Approximately 150 species of Agave are found in the Americas. This plant of Mexican highlands has succulent, evergreen, blue-gray leaves and is well-suited to a hot, dry environment. Leaves may reach 7 feet in length. Leaves have spines along the margins and a sharp spine at the tips. Despite the common name of century plant, these plants can mature and flower in about twenty to thirty years. Flower spikes may reach 30 feet in height. Bats, birds and insects are pollinators for the various species of agave. Individual plants die after flowering. In many species, the original plant forms a clump of plants before flowering and dying. In others, the original plant is survived by its seeds or plantlets that develop on the old flower spikes. In Mexico the heart of this species (the vegetative bud) and the developing flower spikes have been used as food. Seed has been ground into a flour. Sap from the cut flower stalk can be used as a syrup or fermented into pulque or mescal. Tequila is derived from the mashed stems of another species of century plant. The sap has been used medically.


Plants can be seen at UNF on the west side of the Fine Arts Building.


A large herbaceous plant with foliage to six feet tall and a flower spike to thirty feet or more.

Care Instructions:

Light: full sun to part shade

Water: very drought tolerant once established, does not survive in wet sites

Soil: well-drained, low fertility, wide pH tolerance, no other special requirements

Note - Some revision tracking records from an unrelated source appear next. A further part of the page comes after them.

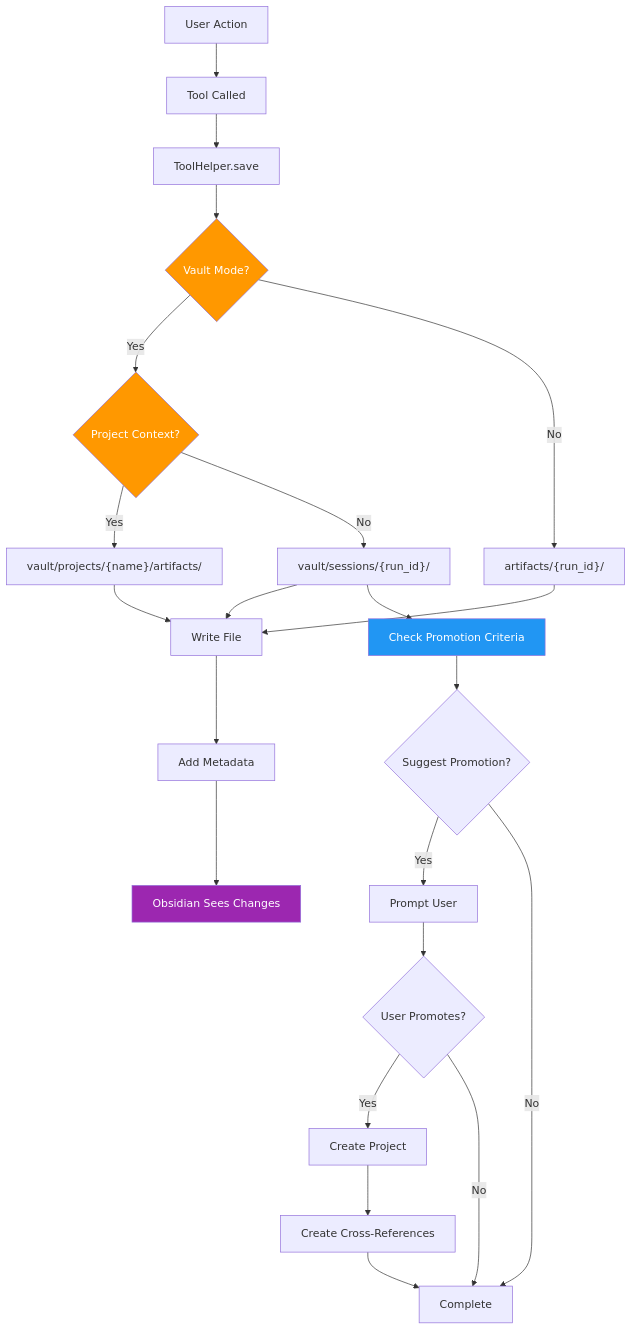
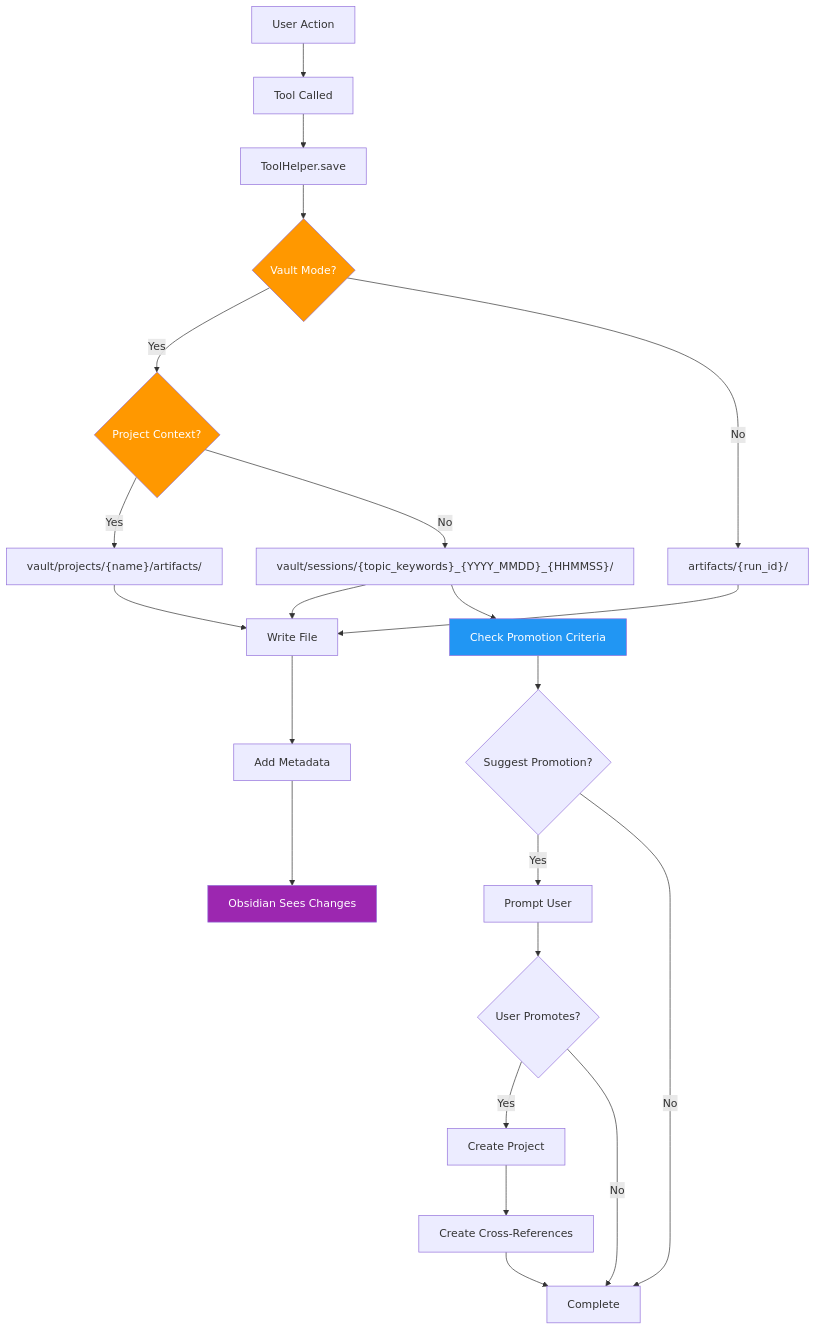
The seventh of 7 diagrams in tasks/2025-08-25_GlobalDocs_System_Analysis/MASTER_Architecture_UMLs_GlobalDocs_System_Analysis.md (zenprotheos/agentoptimizer), drawn with Mermaid before and after one commit. The commit also changed other lines of this file and 38 other files, not shown here.

````diff
--- a/tasks/2025-08-25_GlobalDocs_System_Analysis/MASTER_Architecture_UMLs_GlobalDocs_System_Analysis.md
+++ b/tasks/2025-08-25_GlobalDocs_System_Analysis/MASTER_Architecture_UMLs_GlobalDocs_System_Analysis.md
@@ -266,38 +416,38 @@
 ```mermaid
 flowchart TD
     USER_ACTION[User Action] --> TOOL_CALL[Tool Called]
     TOOL_CALL --> HELPER[ToolHelper.save]
     
     HELPER --> VAULT_CHECK{Vault Mode?}
     
     VAULT_CHECK -->|Yes| PROJECT_CHECK{Project Context?}
     VAULT_CHECK -->|No| LEGACY_PATH["artifacts/{run_id}/"]
     
     PROJECT_CHECK -->|Yes| PROJECT_DIR["vault/projects/{name}/artifacts/"]
-    PROJECT_CHECK -->|No| SESSION_DIR["vault/sessions/{run_id}/"]
+    PROJECT_CHECK -->|No| SESSION_DIR["vault/sessions/{topic_keywords}_{YYYY_MMDD}_{HHMMSS}/"]
     
     PROJECT_DIR --> WRITE_FILE[Write File]
     SESSION_DIR --> WRITE_FILE
     LEGACY_PATH --> WRITE_FILE
     
     WRITE_FILE --> METADATA[Add Metadata]
     METADATA --> OBSIDIAN_UPDATE[Obsidian Sees Changes]
     
     SESSION_DIR --> PROMOTION_CHECK[Check Promotion Criteria]
     PROMOTION_CHECK --> SUGGEST{Suggest Promotion?}
     
     SUGGEST -->|Yes| USER_PROMPT[Prompt User]
     SUGGEST -->|No| COMPLETE[Complete]
     
     USER_PROMPT --> PROMOTE{User Promotes?}
     PROMOTE -->|Yes| CREATE_PROJECT[Create Project]
     PROMOTE -->|No| COMPLETE
     
     CREATE_PROJECT --> LINK_CREATION[Create Cross-References]
     LINK_CREATION --> COMPLETE
     
     style VAULT_CHECK fill:#ff9800,color:#fff
     style PROJECT_CHECK fill:#ff9800,color:#fff
     style PROMOTION_CHECK fill:#2196f3,color:#fff
     style OBSIDIAN_UPDATE fill:#9c27b0,color:#fff
 ```
````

The century plant will thrive in a sunny spot with a well-drained soil. It is a big, striking, sculptural specimen or accent plant that is easy to grow and very drought tolerant. Negatives include the sharp, sturdy spines at the leaf tips and the tendency for this plant to produce a large clump of spiny, young plants. (Suckers may be removed and planted in another site.)

Agave americana